Tell me how many lines in the data below hold the string "name", and say nothing else.

*** Opening Study material ***

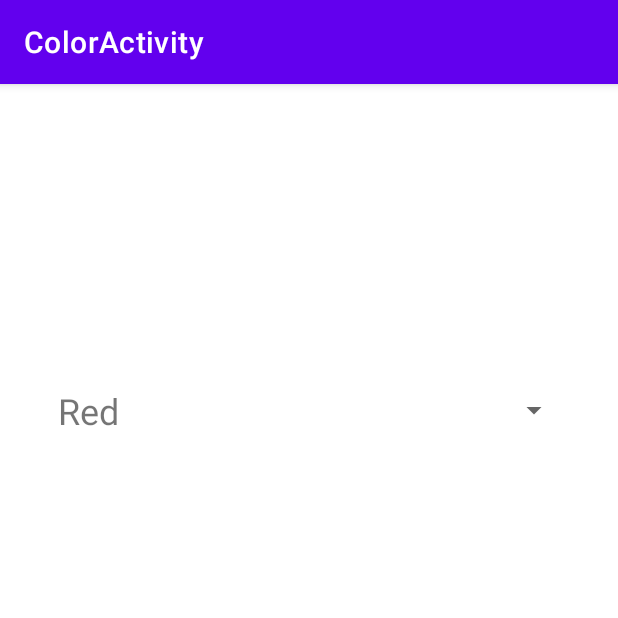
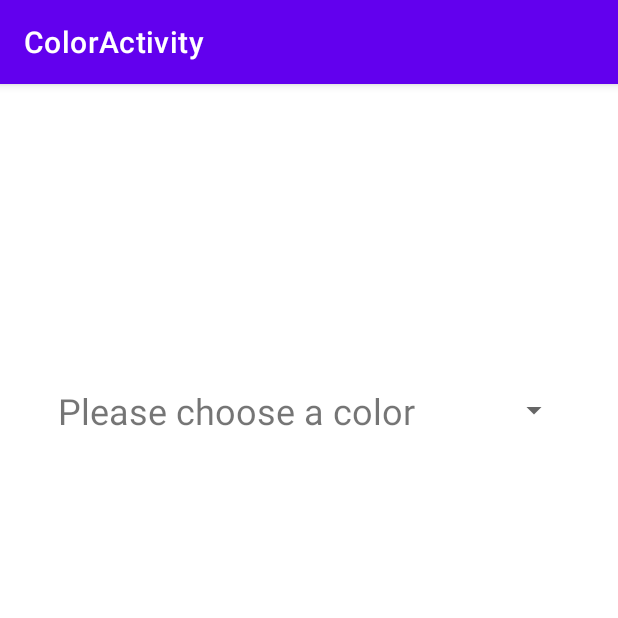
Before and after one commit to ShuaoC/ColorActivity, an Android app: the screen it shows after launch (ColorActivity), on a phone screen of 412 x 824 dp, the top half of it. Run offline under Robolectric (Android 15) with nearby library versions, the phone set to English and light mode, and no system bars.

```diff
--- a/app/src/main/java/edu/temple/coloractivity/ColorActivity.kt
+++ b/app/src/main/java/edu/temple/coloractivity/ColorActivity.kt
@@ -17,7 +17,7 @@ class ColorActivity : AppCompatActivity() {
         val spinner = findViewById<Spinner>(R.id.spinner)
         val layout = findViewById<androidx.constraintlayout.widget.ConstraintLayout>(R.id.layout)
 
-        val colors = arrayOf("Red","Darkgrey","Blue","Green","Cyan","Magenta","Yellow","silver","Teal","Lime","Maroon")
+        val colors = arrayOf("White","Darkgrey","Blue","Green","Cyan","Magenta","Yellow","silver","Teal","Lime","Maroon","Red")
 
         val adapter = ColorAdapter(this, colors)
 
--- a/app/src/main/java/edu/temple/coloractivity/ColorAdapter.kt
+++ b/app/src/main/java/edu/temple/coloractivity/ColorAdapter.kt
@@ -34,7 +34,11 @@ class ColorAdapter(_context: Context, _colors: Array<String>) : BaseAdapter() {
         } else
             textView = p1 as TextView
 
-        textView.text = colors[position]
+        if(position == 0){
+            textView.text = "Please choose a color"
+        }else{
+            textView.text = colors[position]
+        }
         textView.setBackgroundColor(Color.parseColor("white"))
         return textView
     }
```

*** Closing Study material ***
*** Opening Study material ***

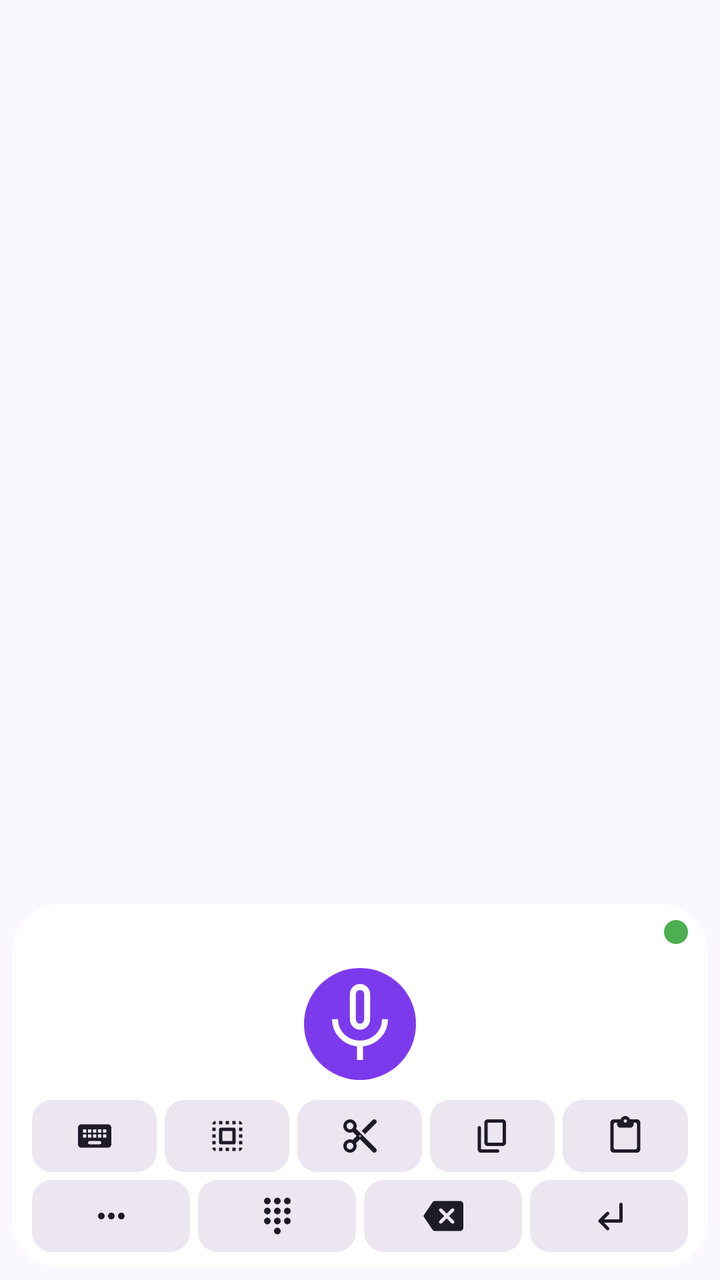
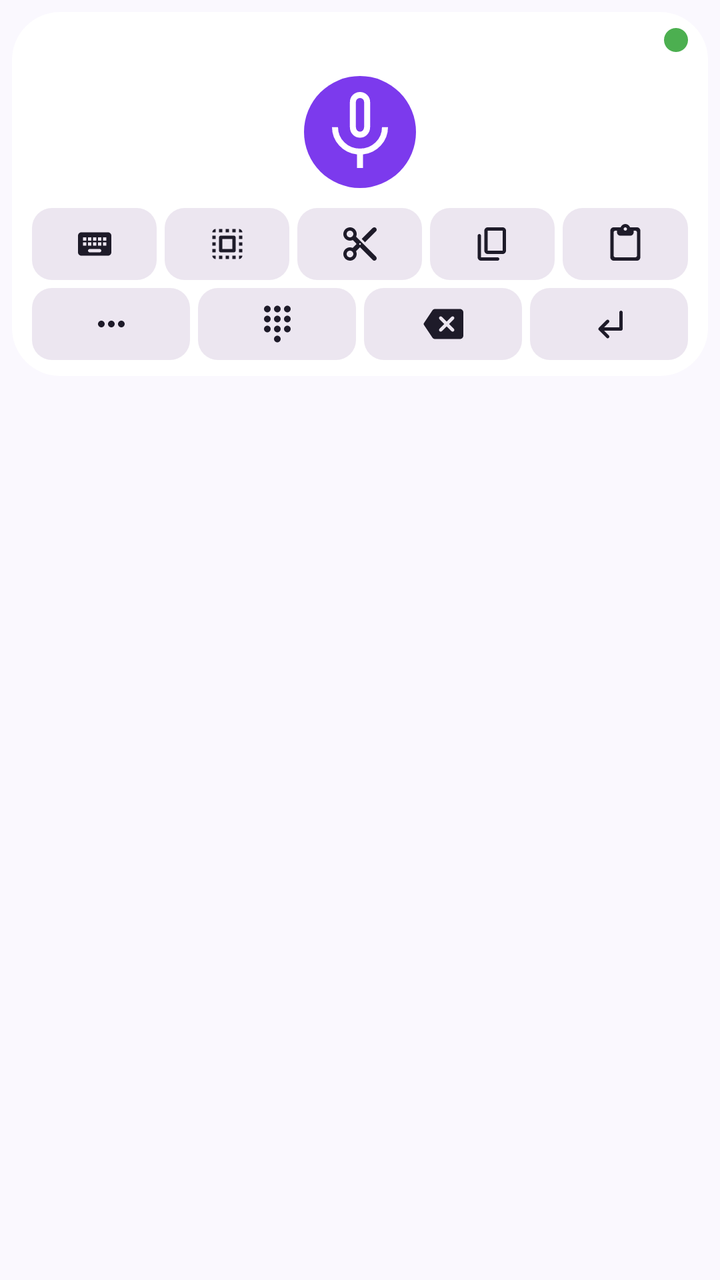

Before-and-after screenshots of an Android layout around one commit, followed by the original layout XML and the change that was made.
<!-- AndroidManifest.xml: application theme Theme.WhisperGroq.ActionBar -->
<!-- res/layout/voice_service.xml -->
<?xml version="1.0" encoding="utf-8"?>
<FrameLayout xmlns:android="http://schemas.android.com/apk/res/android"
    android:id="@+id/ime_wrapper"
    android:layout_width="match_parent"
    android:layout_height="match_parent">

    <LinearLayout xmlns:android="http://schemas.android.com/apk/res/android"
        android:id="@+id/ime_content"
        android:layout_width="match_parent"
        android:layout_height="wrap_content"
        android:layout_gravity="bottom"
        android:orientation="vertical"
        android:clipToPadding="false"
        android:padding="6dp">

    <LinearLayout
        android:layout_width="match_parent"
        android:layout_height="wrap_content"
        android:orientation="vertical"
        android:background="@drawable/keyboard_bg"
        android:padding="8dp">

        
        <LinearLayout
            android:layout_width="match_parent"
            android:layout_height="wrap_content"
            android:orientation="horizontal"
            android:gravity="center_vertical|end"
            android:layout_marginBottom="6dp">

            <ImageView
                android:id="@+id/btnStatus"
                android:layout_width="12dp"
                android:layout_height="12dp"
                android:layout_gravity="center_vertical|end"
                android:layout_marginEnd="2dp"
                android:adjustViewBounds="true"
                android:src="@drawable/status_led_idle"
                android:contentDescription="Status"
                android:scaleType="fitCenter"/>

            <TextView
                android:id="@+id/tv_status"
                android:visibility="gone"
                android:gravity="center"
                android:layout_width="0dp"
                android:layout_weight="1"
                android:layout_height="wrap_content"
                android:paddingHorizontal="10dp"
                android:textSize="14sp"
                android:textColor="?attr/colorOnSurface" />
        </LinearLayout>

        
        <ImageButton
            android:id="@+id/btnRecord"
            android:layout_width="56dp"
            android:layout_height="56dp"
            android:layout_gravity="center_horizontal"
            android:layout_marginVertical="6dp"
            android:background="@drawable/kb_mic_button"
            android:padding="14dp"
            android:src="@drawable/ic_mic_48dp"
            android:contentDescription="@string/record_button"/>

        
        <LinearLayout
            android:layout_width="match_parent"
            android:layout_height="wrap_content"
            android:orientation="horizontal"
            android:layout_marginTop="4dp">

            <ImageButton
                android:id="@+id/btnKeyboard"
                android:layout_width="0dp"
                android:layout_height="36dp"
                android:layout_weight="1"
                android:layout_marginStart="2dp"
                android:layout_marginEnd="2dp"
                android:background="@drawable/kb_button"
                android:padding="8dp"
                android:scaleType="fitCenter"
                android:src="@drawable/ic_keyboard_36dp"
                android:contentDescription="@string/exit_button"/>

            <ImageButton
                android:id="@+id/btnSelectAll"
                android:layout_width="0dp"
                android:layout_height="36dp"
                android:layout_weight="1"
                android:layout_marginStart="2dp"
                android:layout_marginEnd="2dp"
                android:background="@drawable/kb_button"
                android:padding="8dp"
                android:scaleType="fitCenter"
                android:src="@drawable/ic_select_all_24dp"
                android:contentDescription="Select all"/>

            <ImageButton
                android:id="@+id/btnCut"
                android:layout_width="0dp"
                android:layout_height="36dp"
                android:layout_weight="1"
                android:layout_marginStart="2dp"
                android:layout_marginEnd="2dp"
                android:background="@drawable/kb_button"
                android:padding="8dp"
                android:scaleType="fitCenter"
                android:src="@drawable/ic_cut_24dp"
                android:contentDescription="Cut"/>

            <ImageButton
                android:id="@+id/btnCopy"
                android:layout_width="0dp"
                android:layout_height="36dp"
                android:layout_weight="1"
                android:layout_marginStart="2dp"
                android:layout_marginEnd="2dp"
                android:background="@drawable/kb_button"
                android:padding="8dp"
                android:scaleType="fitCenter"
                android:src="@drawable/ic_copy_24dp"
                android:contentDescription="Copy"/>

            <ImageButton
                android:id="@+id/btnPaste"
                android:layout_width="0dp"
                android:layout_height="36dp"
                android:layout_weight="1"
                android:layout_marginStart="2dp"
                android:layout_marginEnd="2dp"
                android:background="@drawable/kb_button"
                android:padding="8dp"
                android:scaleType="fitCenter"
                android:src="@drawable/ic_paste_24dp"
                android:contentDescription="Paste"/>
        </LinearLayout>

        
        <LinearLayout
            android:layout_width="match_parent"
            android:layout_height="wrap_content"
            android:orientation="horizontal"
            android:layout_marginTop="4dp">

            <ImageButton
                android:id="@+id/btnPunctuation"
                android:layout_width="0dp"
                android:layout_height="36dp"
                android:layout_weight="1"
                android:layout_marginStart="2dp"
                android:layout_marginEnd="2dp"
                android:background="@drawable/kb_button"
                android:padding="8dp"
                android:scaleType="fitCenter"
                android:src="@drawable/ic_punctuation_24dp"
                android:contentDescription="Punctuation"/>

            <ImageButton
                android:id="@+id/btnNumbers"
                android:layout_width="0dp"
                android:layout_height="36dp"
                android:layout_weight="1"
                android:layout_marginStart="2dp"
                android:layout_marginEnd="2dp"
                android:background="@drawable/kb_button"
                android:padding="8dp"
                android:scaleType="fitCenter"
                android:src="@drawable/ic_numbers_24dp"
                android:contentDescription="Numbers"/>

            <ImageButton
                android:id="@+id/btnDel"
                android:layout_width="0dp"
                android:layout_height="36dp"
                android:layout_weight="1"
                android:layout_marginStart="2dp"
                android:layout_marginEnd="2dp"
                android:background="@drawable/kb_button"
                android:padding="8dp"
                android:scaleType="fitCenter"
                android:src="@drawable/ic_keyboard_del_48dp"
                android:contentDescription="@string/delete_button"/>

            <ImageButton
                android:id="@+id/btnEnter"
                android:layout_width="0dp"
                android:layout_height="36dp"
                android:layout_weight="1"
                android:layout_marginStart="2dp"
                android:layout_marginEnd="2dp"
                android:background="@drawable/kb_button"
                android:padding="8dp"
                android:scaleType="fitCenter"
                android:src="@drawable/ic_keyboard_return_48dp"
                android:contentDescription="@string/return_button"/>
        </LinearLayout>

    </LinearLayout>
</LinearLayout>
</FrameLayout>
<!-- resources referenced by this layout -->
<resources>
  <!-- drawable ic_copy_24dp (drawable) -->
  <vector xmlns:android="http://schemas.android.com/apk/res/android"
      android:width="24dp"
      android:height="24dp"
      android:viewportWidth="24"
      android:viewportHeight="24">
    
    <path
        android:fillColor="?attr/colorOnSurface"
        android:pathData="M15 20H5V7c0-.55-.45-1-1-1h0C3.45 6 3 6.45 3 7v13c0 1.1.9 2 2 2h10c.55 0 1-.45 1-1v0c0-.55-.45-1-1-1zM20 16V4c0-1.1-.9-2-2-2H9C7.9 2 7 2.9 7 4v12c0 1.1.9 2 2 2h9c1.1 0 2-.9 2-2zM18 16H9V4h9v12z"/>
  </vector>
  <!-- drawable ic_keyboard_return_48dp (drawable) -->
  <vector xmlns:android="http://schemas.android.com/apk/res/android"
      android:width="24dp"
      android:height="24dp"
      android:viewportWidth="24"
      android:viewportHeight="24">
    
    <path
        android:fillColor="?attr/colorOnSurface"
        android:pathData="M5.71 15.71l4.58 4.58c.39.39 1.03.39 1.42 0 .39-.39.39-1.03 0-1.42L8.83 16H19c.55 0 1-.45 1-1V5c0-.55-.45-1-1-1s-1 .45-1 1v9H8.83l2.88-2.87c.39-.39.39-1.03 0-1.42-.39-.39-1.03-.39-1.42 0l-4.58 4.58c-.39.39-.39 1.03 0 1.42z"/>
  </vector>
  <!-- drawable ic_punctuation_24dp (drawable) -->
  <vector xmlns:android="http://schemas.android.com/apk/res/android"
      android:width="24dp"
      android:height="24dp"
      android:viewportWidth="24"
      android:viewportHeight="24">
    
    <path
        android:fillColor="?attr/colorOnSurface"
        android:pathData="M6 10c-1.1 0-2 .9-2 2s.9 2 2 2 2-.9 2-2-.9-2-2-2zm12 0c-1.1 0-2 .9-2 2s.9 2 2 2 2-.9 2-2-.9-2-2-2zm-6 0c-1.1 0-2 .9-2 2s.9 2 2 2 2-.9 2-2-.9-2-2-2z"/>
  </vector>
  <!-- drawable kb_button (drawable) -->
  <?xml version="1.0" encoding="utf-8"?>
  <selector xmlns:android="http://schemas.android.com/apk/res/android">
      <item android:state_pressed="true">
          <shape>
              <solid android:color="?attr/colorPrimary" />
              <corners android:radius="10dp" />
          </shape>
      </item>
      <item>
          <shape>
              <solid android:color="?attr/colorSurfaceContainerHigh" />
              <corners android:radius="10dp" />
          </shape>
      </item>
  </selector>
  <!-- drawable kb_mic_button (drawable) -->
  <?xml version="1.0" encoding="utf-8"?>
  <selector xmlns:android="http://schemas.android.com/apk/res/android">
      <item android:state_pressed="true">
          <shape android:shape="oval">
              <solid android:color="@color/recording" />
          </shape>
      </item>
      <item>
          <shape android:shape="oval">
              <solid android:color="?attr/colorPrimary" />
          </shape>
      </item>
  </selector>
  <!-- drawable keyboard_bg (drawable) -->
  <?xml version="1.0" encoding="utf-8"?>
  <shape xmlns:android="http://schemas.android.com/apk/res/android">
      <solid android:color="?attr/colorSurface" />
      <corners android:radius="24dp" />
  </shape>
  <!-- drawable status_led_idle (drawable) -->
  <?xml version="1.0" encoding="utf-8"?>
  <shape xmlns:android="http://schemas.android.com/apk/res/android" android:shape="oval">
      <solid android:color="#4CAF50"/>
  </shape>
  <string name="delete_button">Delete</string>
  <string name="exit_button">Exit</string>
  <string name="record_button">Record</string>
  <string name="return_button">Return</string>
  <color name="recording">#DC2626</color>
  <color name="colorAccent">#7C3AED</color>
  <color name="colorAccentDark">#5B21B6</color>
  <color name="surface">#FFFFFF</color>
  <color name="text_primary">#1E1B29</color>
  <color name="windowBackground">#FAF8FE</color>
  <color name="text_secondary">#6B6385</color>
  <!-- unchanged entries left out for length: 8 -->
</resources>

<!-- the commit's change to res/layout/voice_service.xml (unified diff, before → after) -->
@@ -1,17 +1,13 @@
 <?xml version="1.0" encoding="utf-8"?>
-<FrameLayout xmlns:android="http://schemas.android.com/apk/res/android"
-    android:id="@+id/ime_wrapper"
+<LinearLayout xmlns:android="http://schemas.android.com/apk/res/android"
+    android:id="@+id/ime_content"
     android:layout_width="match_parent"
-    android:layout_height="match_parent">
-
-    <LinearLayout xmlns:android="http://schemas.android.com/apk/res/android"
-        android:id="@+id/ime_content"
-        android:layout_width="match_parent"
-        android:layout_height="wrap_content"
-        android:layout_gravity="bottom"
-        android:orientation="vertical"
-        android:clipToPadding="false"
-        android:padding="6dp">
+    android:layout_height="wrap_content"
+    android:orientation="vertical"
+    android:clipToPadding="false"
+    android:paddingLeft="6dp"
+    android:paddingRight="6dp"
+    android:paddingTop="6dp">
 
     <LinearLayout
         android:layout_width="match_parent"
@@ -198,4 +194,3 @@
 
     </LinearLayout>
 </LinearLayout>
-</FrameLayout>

*** Closing Study material ***

Completed task
11